Sex Ed: Parents Just Don't Understand
Survey shows that local parents overestimate their influence on teens' sex ed
Nearly half of parents of Austin teens say they are their children's primary source of information about sex. And a good number of parents say also that the topic of sex is a "regular part of family conversation." Unfortunately, according to teens, that ain't so – by a long shot. According to a new survey on teens and sex conducted by Austin LifeGuard – the abstinence-only education program provided by Austin LifeCare, a Christian, faith-based crisis pregnancy center – 47% of parents surveyed say they are the primary provider of information regarding sex, and 43% say they have these conversations regularly; meanwhile, however, just 24% of teens say they get most information from their parents, and just 7% say sex is a regular topic of conversation at home.

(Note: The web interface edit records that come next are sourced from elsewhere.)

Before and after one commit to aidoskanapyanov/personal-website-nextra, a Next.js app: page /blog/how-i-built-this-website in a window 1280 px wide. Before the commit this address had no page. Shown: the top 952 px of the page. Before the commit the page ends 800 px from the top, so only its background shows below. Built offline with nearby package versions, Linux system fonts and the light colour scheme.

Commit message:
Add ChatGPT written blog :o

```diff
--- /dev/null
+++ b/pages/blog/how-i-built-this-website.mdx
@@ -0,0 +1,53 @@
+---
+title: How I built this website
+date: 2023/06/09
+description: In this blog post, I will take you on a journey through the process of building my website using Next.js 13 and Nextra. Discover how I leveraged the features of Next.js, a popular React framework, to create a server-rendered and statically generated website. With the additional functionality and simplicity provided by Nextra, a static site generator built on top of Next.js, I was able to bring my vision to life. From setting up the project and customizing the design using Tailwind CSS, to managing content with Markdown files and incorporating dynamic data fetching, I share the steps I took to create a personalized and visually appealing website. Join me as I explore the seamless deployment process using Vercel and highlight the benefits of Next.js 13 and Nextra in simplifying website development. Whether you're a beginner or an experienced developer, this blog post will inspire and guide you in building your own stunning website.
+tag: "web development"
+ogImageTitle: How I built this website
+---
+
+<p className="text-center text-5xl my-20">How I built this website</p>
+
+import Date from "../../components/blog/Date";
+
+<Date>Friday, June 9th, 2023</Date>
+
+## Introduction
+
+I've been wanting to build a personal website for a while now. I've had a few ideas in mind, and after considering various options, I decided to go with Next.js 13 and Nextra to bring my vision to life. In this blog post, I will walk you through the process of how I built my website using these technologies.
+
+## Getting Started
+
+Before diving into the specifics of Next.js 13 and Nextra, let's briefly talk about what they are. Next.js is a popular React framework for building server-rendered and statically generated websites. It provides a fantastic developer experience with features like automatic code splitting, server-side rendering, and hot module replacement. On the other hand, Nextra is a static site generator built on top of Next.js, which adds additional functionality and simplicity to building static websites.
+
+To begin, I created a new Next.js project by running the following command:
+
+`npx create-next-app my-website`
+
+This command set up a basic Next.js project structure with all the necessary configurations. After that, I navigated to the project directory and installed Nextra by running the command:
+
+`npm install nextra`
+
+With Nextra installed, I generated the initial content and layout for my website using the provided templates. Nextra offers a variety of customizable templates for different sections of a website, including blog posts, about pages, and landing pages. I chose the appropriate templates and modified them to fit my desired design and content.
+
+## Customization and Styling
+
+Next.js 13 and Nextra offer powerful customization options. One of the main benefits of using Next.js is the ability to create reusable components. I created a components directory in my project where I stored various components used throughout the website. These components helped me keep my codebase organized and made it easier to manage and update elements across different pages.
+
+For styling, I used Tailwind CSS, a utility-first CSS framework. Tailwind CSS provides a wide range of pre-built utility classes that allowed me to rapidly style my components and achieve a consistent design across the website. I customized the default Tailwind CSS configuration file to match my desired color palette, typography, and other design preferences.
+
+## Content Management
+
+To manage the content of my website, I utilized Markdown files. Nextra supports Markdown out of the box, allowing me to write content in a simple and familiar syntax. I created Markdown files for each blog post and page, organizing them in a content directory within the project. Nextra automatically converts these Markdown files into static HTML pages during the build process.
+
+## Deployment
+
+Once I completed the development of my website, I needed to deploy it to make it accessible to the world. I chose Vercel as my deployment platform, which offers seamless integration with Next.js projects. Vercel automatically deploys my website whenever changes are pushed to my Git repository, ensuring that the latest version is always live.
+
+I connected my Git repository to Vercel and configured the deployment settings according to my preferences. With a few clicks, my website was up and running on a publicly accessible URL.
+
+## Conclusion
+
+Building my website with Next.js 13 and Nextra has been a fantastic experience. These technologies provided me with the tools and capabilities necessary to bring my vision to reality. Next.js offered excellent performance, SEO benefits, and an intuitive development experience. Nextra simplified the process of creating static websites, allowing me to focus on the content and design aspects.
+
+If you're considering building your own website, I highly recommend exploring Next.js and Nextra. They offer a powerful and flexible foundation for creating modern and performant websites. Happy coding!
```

Austin LifeGuard has been providing abstinence-based sex ed since 1989 and until this year was on the Austin ISD list of "approved speakers" for district sex education classes – that meant, according to district officials, that while the program was not on the "approved district curriculum," individual teachers were free to bring LifeGuard in as a guest speaker. LifeGuard Program Director Amanda Brown said the group will use its findings – based on surveying 223 teens and 142 parents representing 13 Austin high schools – to beef up its sex ed curriculum.

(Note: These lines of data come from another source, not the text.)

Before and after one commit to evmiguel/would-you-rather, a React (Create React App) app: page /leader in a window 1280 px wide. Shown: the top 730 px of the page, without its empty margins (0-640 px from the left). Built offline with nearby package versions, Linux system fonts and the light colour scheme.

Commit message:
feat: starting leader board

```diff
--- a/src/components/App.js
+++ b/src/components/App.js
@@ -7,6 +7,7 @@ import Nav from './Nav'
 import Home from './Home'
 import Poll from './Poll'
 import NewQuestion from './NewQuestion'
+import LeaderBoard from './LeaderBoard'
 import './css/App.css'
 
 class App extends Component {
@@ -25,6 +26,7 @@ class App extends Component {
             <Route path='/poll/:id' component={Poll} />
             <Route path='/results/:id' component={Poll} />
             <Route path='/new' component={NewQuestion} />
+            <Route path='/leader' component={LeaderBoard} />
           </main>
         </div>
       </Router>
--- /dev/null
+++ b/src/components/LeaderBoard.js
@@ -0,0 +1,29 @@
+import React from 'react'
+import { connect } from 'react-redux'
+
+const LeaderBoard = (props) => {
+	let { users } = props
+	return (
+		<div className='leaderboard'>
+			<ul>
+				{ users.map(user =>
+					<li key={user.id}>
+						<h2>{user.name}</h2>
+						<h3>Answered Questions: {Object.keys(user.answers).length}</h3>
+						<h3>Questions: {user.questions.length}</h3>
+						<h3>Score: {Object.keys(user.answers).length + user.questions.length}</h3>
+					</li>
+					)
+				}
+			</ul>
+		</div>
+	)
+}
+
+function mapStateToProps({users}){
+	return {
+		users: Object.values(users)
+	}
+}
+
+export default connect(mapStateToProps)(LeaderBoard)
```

Indeed, a little beefing-up might be in order: A review of the LifeGuard curriculum earlier this year revealed some misinformation in what the group was teaching in Austin schools, including that condoms have "no proven effectiveness" in reducing the risk of human papillomavirus infection and that "mutual masturbation and 'outercourse'" can result in pregnancy. The LifeGuard curriculum also teaches that there are "differences between [sexual] arousal in males and females" – a concept the program illustrates with the reminder that "men are like microwaves and women are like crock pots," according to professor David Wiley, one of two Texas State University health educators who wrote a comprehensive report on Texas sex ed that was released earlier this year by the Texas Freedom Network. (A little beefing-up of the curriculum is also likely in order since federal funding for ab-only sex education has been replaced with funding for "comprehensive" sex ed programing – which has a lot of ab-only providers rebranding themselves as "abstinence-based," though few actually are, argues Wiley.)
Among the LifeGuard survey's other findings: A majority of parents and teens agree that abstinence isn't "really about being religious" (65% and 58% respectively) and that abstinence is the "safest measure" to avoid "health risks associated with sex" (83% and 65%).